On a positive note, the film does contain some unexpected content. It actually gave me some Resident Evil nostalgia in its use of murderous A.I. The film also has tones of a lot of other science-fiction flicks. Never so much that it can really be compared but just in little instances. I got rings of Ex Machina and even Saw at the beginning, but the film kept changing itself and evolving (for worse or for better – I’m not so sure) which kept it from committing to a singular thread which actually worked for me. I didn’t care about the characters as much as I would have liked to so the life-threatening aspects of the film and its venture into the ‘can a machine really be a person?’ debate were what kept me watching. I wasn’t exactly glued to the screen but there was something quite delightful for me in the campiness of the clichés and superficial dialogue.

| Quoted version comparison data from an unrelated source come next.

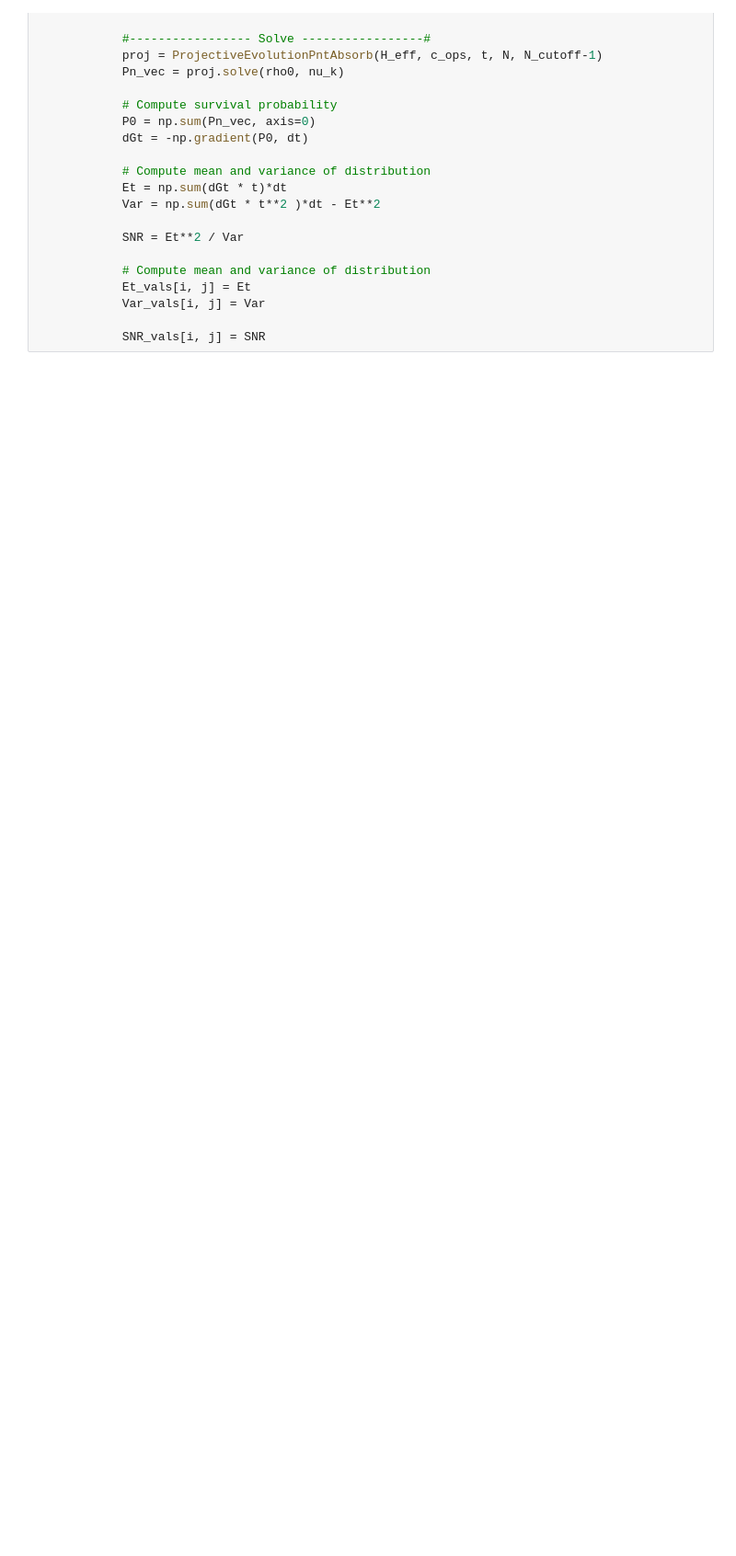
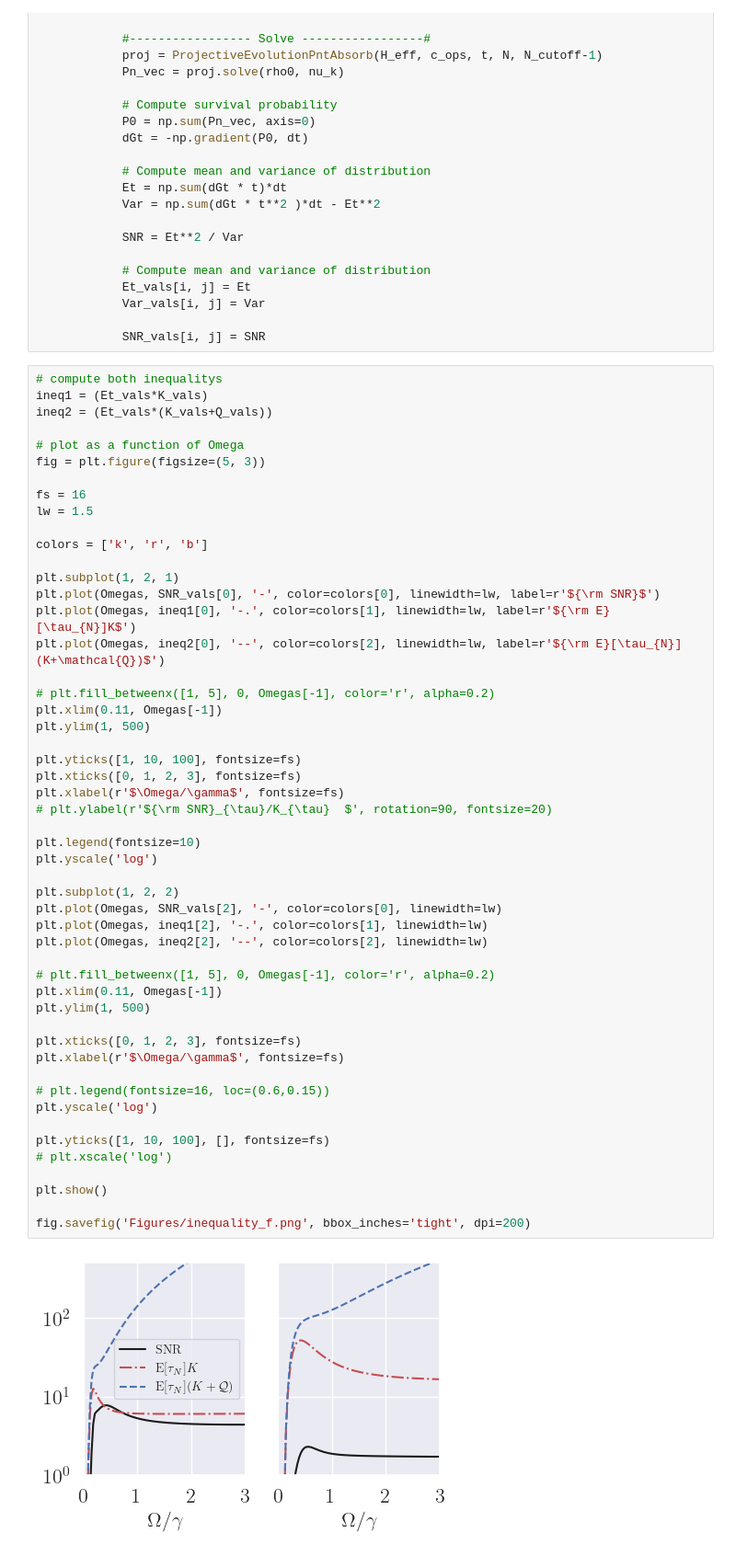
Before and after one commit to mikeal888/First_Passage_Times, a Jupyter notebook: Garrahan_example.ipynb, the cells around one changed output. Shown: that part at 92% size. Drawn from its saved outputs; the diff is of its cells as text; blank space fills up the shorter version.

```diff
--- a/Garrahan_example.ipynb
+++ b/Garrahan_example.ipynb
@@ -376,4 +376,57 @@ else:
             Var_vals[i, j] = Var
 
             SNR_vals[i, j] = SNR
+# %%
+# compute both inequalitys
+ineq1 = (Et_vals*K_vals)
+ineq2 = (Et_vals*(K_vals+Q_vals))
+
+# plot as a function of Omega
+fig = plt.figure(figsize=(5, 3))
+
+fs = 16
+lw = 1.5
+
+colors = ['k', 'r', 'b']
+
+plt.subplot(1, 2, 1)
+plt.plot(Omegas, SNR_vals[0], '-', color=colors[0], linewidth=lw, label=r'${\rm SNR}$')
+plt.plot(Omegas, ineq1[0], '-.', color=colors[1], linewidth=lw, label=r'${\rm E}[\tau_{N}]K$')
+plt.plot(Omegas, ineq2[0], '--', color=colors[2], linewidth=lw, label=r'${\rm E}[\tau_{N}](K+\mathcal{Q})$')
+
+# plt.fill_betweenx([1, 5], 0, Omegas[-1], color='r', alpha=0.2)
+plt.xlim(0.11, Omegas[-1])
+plt.ylim(1, 500)
+
+plt.yticks([1, 10, 100], fontsize=fs)
+plt.xticks([0, 1, 2, 3], fontsize=fs)
+plt.xlabel(r'$\Omega/\gamma$', fontsize=fs)
+# plt.ylabel(r'${\rm SNR}_{\tau}/K_{\tau}  $', rotation=90, fontsize=20)
+
+plt.legend(fontsize=10)
+plt.yscale('log')
+
+plt.subplot(1, 2, 2)
+plt.plot(Omegas, SNR_vals[2], '-', color=colors[0], linewidth=lw)
+plt.plot(Omegas, ineq1[2], '-.', color=colors[1], linewidth=lw)
+plt.plot(Omegas, ineq2[2], '--', color=colors[2], linewidth=lw)
+
+# plt.fill_betweenx([1, 5], 0, Omegas[-1], color='r', alpha=0.2)
+plt.xlim(0.11, Omegas[-1])
+plt.ylim(1, 500)
+
+plt.xticks([0, 1, 2, 3], fontsize=fs)
+plt.xlabel(r'$\Omega/\gamma$', fontsize=fs)
+
+# plt.legend(fontsize=16, loc=(0.6,0.15))
+plt.yscale('log')
+
+plt.yticks([1, 10, 100], [], fontsize=fs)
+# plt.xscale('log')
+
+plt.show()
+
+fig.savefig('Figures/inequality_f.png', bbox_inches='tight', dpi=200)
+# %% [output]
+[figure, added]
 # %%
```
Also changed, not shown: parts of 8 cells of this notebook, 1 other file.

The big bad is the villain from Deadpool, that’s all I’ll say about that. I much preferred him as a faceless entity that added to the mystery and fear instead of a badly written character that had no redeeming qualities other than being well dressed. Things were done to try to make him hold some sort of power on-screen but in my opinion, they just didn’t work and he was not at all the intimidating presence he could have been; which might have been on purpose but I can’t be sure. I don’t like to speak negatively about performances too often, because I don’t feel I can offer anything constructive. A bad performance is just a bad performance – but I find Ed Skrein to be wholly unconvincing as an under-pressure businessman.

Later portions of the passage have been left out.